Records supplied.

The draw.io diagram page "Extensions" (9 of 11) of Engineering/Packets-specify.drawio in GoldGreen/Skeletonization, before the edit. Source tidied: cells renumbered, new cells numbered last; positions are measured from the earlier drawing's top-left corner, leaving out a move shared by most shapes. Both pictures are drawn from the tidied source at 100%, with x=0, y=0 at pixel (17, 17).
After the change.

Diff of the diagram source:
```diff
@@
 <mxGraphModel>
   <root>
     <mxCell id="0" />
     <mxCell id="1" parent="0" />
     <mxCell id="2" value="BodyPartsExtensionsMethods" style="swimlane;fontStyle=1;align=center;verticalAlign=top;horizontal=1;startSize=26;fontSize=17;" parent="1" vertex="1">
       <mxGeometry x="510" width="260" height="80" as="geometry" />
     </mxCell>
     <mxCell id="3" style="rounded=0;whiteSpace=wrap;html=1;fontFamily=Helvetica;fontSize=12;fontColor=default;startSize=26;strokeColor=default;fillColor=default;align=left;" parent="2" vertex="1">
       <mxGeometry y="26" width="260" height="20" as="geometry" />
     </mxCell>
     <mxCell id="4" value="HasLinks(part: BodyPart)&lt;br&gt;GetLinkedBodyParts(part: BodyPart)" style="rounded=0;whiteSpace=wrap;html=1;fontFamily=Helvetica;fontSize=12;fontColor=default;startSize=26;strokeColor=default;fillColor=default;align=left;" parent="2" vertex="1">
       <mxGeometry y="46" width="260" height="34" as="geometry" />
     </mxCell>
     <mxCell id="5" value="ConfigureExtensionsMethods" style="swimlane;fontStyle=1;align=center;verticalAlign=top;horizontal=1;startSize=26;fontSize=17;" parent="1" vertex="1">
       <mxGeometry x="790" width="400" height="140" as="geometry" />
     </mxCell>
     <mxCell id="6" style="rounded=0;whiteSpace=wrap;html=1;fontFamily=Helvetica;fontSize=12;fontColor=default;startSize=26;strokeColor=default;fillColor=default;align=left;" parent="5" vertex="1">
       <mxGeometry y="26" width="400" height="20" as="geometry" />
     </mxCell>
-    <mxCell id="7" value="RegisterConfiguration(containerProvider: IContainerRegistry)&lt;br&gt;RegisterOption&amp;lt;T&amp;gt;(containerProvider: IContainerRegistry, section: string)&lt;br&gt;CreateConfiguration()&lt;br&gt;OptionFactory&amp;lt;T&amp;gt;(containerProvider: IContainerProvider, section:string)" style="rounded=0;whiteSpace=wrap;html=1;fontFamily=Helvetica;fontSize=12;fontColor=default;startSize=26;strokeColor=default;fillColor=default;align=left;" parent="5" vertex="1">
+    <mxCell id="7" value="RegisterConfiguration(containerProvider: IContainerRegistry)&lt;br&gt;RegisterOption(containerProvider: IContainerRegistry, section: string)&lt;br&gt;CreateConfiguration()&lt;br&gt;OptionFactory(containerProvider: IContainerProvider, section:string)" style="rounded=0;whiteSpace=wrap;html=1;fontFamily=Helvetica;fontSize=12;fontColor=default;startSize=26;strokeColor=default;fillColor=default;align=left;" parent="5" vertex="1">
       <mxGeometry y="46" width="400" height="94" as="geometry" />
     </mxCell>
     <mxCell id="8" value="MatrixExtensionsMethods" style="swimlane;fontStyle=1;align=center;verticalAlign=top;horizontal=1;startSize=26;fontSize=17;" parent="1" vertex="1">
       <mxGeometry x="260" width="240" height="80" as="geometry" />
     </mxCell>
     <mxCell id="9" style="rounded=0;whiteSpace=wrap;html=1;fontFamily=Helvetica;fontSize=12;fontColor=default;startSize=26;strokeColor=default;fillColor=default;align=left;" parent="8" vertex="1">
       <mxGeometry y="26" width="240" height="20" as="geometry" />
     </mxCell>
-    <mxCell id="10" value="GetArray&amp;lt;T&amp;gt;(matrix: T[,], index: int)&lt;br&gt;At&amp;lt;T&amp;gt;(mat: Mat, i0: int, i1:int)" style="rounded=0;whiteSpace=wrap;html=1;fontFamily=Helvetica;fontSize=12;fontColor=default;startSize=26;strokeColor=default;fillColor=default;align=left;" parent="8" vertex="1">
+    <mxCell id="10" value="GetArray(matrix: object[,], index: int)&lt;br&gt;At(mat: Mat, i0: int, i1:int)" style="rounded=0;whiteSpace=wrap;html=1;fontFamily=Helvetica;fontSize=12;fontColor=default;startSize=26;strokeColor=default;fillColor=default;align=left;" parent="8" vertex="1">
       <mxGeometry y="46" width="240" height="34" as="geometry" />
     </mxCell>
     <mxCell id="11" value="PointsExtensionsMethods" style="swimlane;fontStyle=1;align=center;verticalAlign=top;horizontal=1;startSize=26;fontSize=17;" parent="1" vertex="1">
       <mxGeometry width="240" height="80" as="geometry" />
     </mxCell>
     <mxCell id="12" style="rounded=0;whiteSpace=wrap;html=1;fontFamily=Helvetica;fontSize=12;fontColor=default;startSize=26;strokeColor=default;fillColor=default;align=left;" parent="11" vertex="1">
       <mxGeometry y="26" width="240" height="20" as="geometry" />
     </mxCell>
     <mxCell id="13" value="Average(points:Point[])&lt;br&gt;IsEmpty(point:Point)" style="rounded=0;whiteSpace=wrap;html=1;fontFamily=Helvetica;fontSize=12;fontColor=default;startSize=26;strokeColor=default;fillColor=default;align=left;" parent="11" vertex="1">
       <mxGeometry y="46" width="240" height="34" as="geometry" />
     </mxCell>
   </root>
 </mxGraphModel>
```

What you should do. Please restate the records in full, word for word.

Written response.
The draw.io diagram page "Extensions" (9 of 11) of Engineering/Packets-specify.drawio in GoldGreen/Skeletonization, before the edit. Source tidied: cells renumbered, new cells numbered last; positions are measured from the earlier drawing's top-left corner, leaving out a move shared by most shapes. Both pictures are drawn from the tidied source at 100%, with x=0, y=0 at pixel (17, 17).
After the change.

Diff of the diagram source:
```diff
@@
 <mxGraphModel>
   <root>
     <mxCell id="0" />
     <mxCell id="1" parent="0" />
     <mxCell id="2" value="BodyPartsExtensionsMethods" style="swimlane;fontStyle=1;align=center;verticalAlign=top;horizontal=1;startSize=26;fontSize=17;" parent="1" vertex="1">
       <mxGeometry x="510" width="260" height="80" as="geometry" />
     </mxCell>
     <mxCell id="3" style="rounded=0;whiteSpace=wrap;html=1;fontFamily=Helvetica;fontSize=12;fontColor=default;startSize=26;strokeColor=default;fillColor=default;align=left;" parent="2" vertex="1">
       <mxGeometry y="26" width="260" height="20" as="geometry" />
     </mxCell>
     <mxCell id="4" value="HasLinks(part: BodyPart)&lt;br&gt;GetLinkedBodyParts(part: BodyPart)" style="rounded=0;whiteSpace=wrap;html=1;fontFamily=Helvetica;fontSize=12;fontColor=default;startSize=26;strokeColor=default;fillColor=default;align=left;" parent="2" vertex="1">
       <mxGeometry y="46" width="260" height="34" as="geometry" />
     </mxCell>
     <mxCell id="5" value="ConfigureExtensionsMethods" style="swimlane;fontStyle=1;align=center;verticalAlign=top;horizontal=1;startSize=26;fontSize=17;" parent="1" vertex="1">
       <mxGeometry x="790" width="400" height="140" as="geometry" />
     </mxCell>
     <mxCell id="6" style="rounded=0;whiteSpace=wrap;html=1;fontFamily=Helvetica;fontSize=12;fontColor=default;startSize=26;strokeColor=default;fillColor=default;align=left;" parent="5" vertex="1">
       <mxGeometry y="26" width="400" height="20" as="geometry" />
     </mxCell>
-    <mxCell id="7" value="RegisterConfiguration(containerProvider: IContainerRegistry)&lt;br&gt;RegisterOption&amp;lt;T&amp;gt;(containerProvider: IContainerRegistry, section: string)&lt;br&gt;CreateConfiguration()&lt;br&gt;OptionFactory&amp;lt;T&amp;gt;(containerProvider: IContainerProvider, section:string)" style="rounded=0;whiteSpace=wrap;html=1;fontFamily=Helvetica;fontSize=12;fontColor=default;startSize=26;strokeColor=default;fillColor=default;align=left;" parent="5" vertex="1">
+    <mxCell id="7" value="RegisterConfiguration(containerProvider: IContainerRegistry)&lt;br&gt;RegisterOption(containerProvider: IContainerRegistry, section: string)&lt;br&gt;CreateConfiguration()&lt;br&gt;OptionFactory(containerProvider: IContainerProvider, section:string)" style="rounded=0;whiteSpace=wrap;html=1;fontFamily=Helvetica;fontSize=12;fontColor=default;startSize=26;strokeColor=default;fillColor=default;align=left;" parent="5" vertex="1">
       <mxGeometry y="46" width="400" height="94" as="geometry" />
     </mxCell>
     <mxCell id="8" value="MatrixExtensionsMethods" style="swimlane;fontStyle=1;align=center;verticalAlign=top;horizontal=1;startSize=26;fontSize=17;" parent="1" vertex="1">
       <mxGeometry x="260" width="240" height="80" as="geometry" />
     </mxCell>
     <mxCell id="9" style="rounded=0;whiteSpace=wrap;html=1;fontFamily=Helvetica;fontSize=12;fontColor=default;startSize=26;strokeColor=default;fillColor=default;align=left;" parent="8" vertex="1">
       <mxGeometry y="26" width="240" height="20" as="geometry" />
     </mxCell>
-    <mxCell id="10" value="GetArray&amp;lt;T&amp;gt;(matrix: T[,], index: int)&lt;br&gt;At&amp;lt;T&amp;gt;(mat: Mat, i0: int, i1:int)" style="rounded=0;whiteSpace=wrap;html=1;fontFamily=Helvetica;fontSize=12;fontColor=default;startSize=26;strokeColor=default;fillColor=default;align=left;" parent="8" vertex="1">
+    <mxCell id="10" value="GetArray(matrix: object[,], index: int)&lt;br&gt;At(mat: Mat, i0: int, i1:int)" style="rounded=0;whiteSpace=wrap;html=1;fontFamily=Helvetica;fontSize=12;fontColor=default;startSize=26;strokeColor=default;fillColor=default;align=left;" parent="8" vertex="1">
       <mxGeometry y="46" width="240" height="34" as="geometry" />
     </mxCell>
     <mxCell id="11" value="PointsExtensionsMethods" style="swimlane;fontStyle=1;align=center;verticalAlign=top;horizontal=1;startSize=26;fontSize=17;" parent="1" vertex="1">
       <mxGeometry width="240" height="80" as="geometry" />
     </mxCell>
     <mxCell id="12" style="rounded=0;whiteSpace=wrap;html=1;fontFamily=Helvetica;fontSize=12;fontColor=default;startSize=26;strokeColor=default;fillColor=default;align=left;" parent="11" vertex="1">
       <mxGeometry y="26" width="240" height="20" as="geometry" />
     </mxCell>
     <mxCell id="13" value="Average(points:Point[])&lt;br&gt;IsEmpty(point:Point)" style="rounded=0;whiteSpace=wrap;html=1;fontFamily=Helvetica;fontSize=12;fontColor=default;startSize=26;strokeColor=default;fillColor=default;align=left;" parent="11" vertex="1">
       <mxGeometry y="46" width="240" height="34" as="geometry" />
     </mxCell>
   </root>
 </mxGraphModel>
```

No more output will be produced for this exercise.